All Blacks assistant coach Ian Foster didn't mess around offering his opinion on whether he thought referees had a subconscious bias towards his team.
Foster was questioned today whether he thought the All Blacks recieved a leniency from officials after former top official Rob Debney said the team "gets away with murder" in a piece he wrote for The Times.
Foster was quick to answer.
The controversial claims come after referee Luke Pearce sin-binned French lock Paul Gabrillagues during the All Blacks' 52-11 win on Saturday night but didn't issue a yellow card to either Sam Cane or Ofa Tu'ungafasi for a similar tackle - one that left Remy Grosso with two facial fractures.
But Foster said that one instance doesn't mean there's a universal bias.
"I don’t know where that assertion had come from, but no. You have to ask the referees that, but clearly we don’t think we get any favours from the referees at all," he said.
"They’ve got a tough job but I don’t know a top referee that doesn’t go out there just to ref it the way he sees it.
"I think if you look at penalty counts, yellow cards last year, we were one of the top yellow carded teams in the world last year, so I’m not sure how this 'soft on us' comes into fruition."
Foster did admit he thought Gabrillagues' yellow-card was tough though.
"We thought they were a little bit unlucky with their yellow card – it was one of those marginal ones.
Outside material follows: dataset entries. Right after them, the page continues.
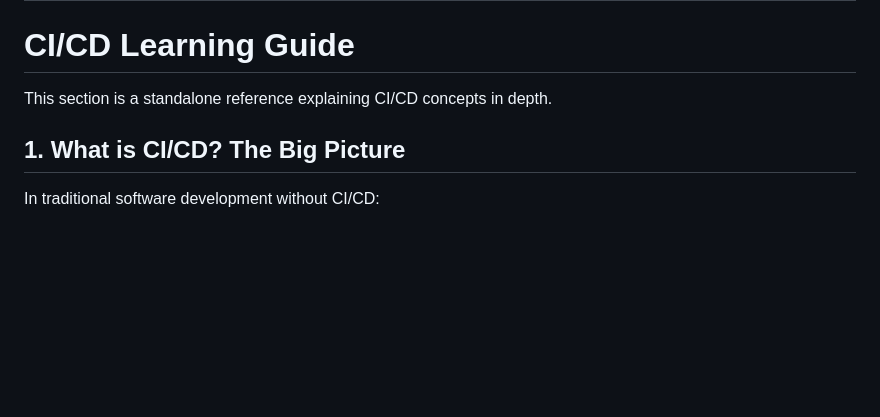
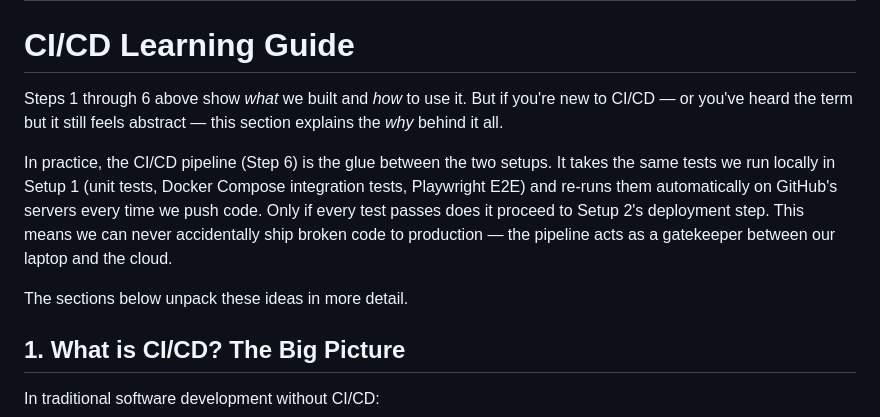
Before and after one commit to SPBONIFACE/ai-dev-tools-zoomcamp-part3, a Markdown page: README.md, the part around the change. Rendered like a GitHub page; blank space fills up the shorter version.

Commit message:
docs: add transition connecting Part 3 steps to CI/CD learning guide

```diff
--- a/README.md
+++ b/README.md
@@ -204,7 +204,11 @@ Jobs 1 and 2 run **in parallel** (fast feedback). Job 3 only runs if both pass.
 
 # CI/CD Learning Guide
 
-This section is a standalone reference explaining CI/CD concepts in depth.
+Steps 1 through 6 above show *what* we built and *how* to use it. But if you're new to CI/CD — or you've heard the term but it still feels abstract — this section explains the *why* behind it all.
+
+In practice, the CI/CD pipeline (Step 6) is the glue between the two setups. It takes the same tests we run locally in Setup 1 (unit tests, Docker Compose integration tests, Playwright E2E) and re-runs them automatically on GitHub's servers every time we push code. Only if every test passes does it proceed to Setup 2's deployment step. This means we can never accidentally ship broken code to production — the pipeline acts as a gatekeeper between our laptop and the cloud.
+
+The sections below unpack these ideas in more detail.
 
 ## 1. What is CI/CD? The Big Picture
 
```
Was it up there? Yes it was. Was it significant? Probably not.
"And there is a circumstance around Sam Cane's one, in that he got penalised for the same degree, the question is was it worthy of a yellow card, and I guess between a referee and an independent citing commissioner they’ve said no.
"So we’ve just got to take the emotion out of it."